╔══

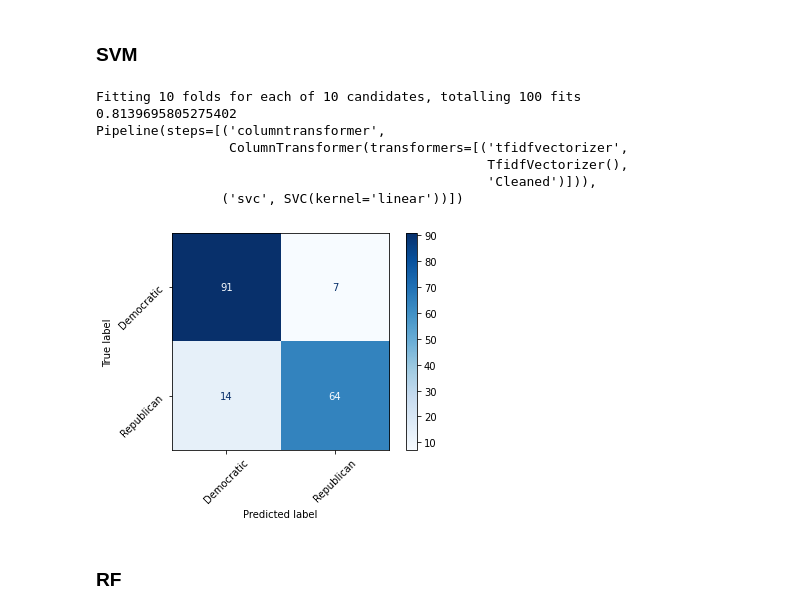
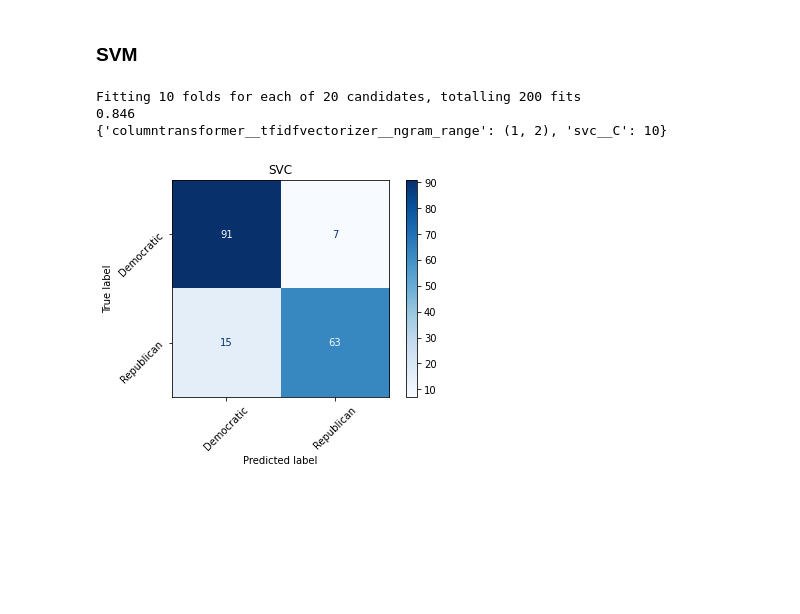
Before and after one commit to dimboump/predict-potus-affiliation, a Jupyter notebook: classical.ipynb, the cells around one changed output. Cells and saved outputs as stored; diff of their text form; code cells hidden in the pictures; blank space fills up the shorter version.

```diff
--- a/classical.ipynb
+++ b/classical.ipynb
@@ -62,6 +63,7 @@ sgd_param_grid = {
 # %%
-sgd_gs = GridSearchCV(sgd_pipe, sgd_param_grid, cv=10, scoring='f1_macro', n_jobs=-1, verbose=10, refit=True)
-sgd_gs.fit(X_train, y_train)
+lr_gs = GridSearchCV(lr_pipe, lr_param_grid, cv=10, scoring='f1_macro', n_jobs=-1, verbose=10, refit=True)
+lr_gs.fit(X_train, y_train)
 
-print(sgd_gs.best_score_, sgd_gs.best_estimator_, sep='\n')
+print(f"{lr_gs.best_score_:.3f}")
+pprint(lr_gs.best_params_)
 # %% [output]
@@ -85,0 +87,13 @@ disp.ax_.tick_params(axis='both', rotation=45)
+# %%
+lr_param_grid2 = {
+    'logisticregression__solver': ['lbfgs', 'newton-cg', 'sag'],
+    'logisticregression__penalty': ['l2'],
+    'logisticregression__max_iter': [100, 250, 500, 750, 1000],
+    'columntransformer__tfidfvectorizer__ngram_range': [(1, 1), (1, 2), (2, 2), (2, 3)]
+}
+# %%
+lr_gs2 = GridSearchCV(lr_pipe, lr_param_grid2, cv=10, scoring='f1_macro', n_jobs=-1, verbose=10, refit=True)
+lr_gs2.fit(X_train, y_train)
+
+print(f"{lr_gs2.best_score_:.3f}")
+pprint(lr_gs2.best_params_)
@@ -96,25 +124,26 @@ svm_param_grid = {
+# %%
+svm_param_grid = {
+    'svc__C': [0.1, 1, 10, 100, 1000],
+    'columntransformer__tfidfvectorizer__ngram_range': [(1, 1), (1, 2), (2, 2), (2, 3)]
+}
 # %%
 svm_gs = GridSearchCV(svm_pipe, svm_param_grid, cv=10, scoring='f1_macro', n_jobs=-1, verbose=10, refit=True)
 svm_gs.fit(X_train, y_train)
 
-print(svm_gs.best_score_, svm_gs.best_estimator_, sep='\n')
+print(f"{svm_gs.best_score_:.3f}")
+pprint(svm_gs.best_params_)
 # %% [output]
-Fitting 10 folds for each of 10 candidates, totalling 100 fits
-0.8139695805275402
-Pipeline(steps=[('columntransformer',
-                 ColumnTransformer(transformers=[('tfidfvectorizer',
-                                                  TfidfVectorizer(),
-                                                  'Cleaned')])),
-                ('svc', SVC(kernel='linear'))])
+Fitting 10 folds for each of 20 candidates, totalling 200 fits
+0.846
+{'columntransformer__tfidfvectorizer__ngram_range': (1, 2), 'svc__C': 10}
 # %%
 y_pred_svm = svm_gs.predict(X_test)
 # %%
 cm = confusion_matrix(y_test, y_pred_svm, labels=svm_gs.classes_)
 disp = ConfusionMatrixDisplay(confusion_matrix=cm)
 disp.display_labels = encoded_labels
 disp.plot(cmap=plt.cm.Blues)
+disp.ax_.set_title(svm.__class__.__name__)
 disp.ax_.tick_params(axis='both', rotation=45);
 # %% [output]
-[figure, old version]
+[figure, new version]
-# %% [markdown]
-### RF
```
Also changed, not shown: parts of 18 cells of this notebook, 2 other files.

╚══

TASK GOAL >> Search the data for "both". Copy every line that has it.

ANSWER TO THIS PROBLEM >>
@@ -85,0 +87,13 @@ disp.ax_.tick_params(axis='both', rotation=45)
 disp.ax_.tick_params(axis='both', rotation=45);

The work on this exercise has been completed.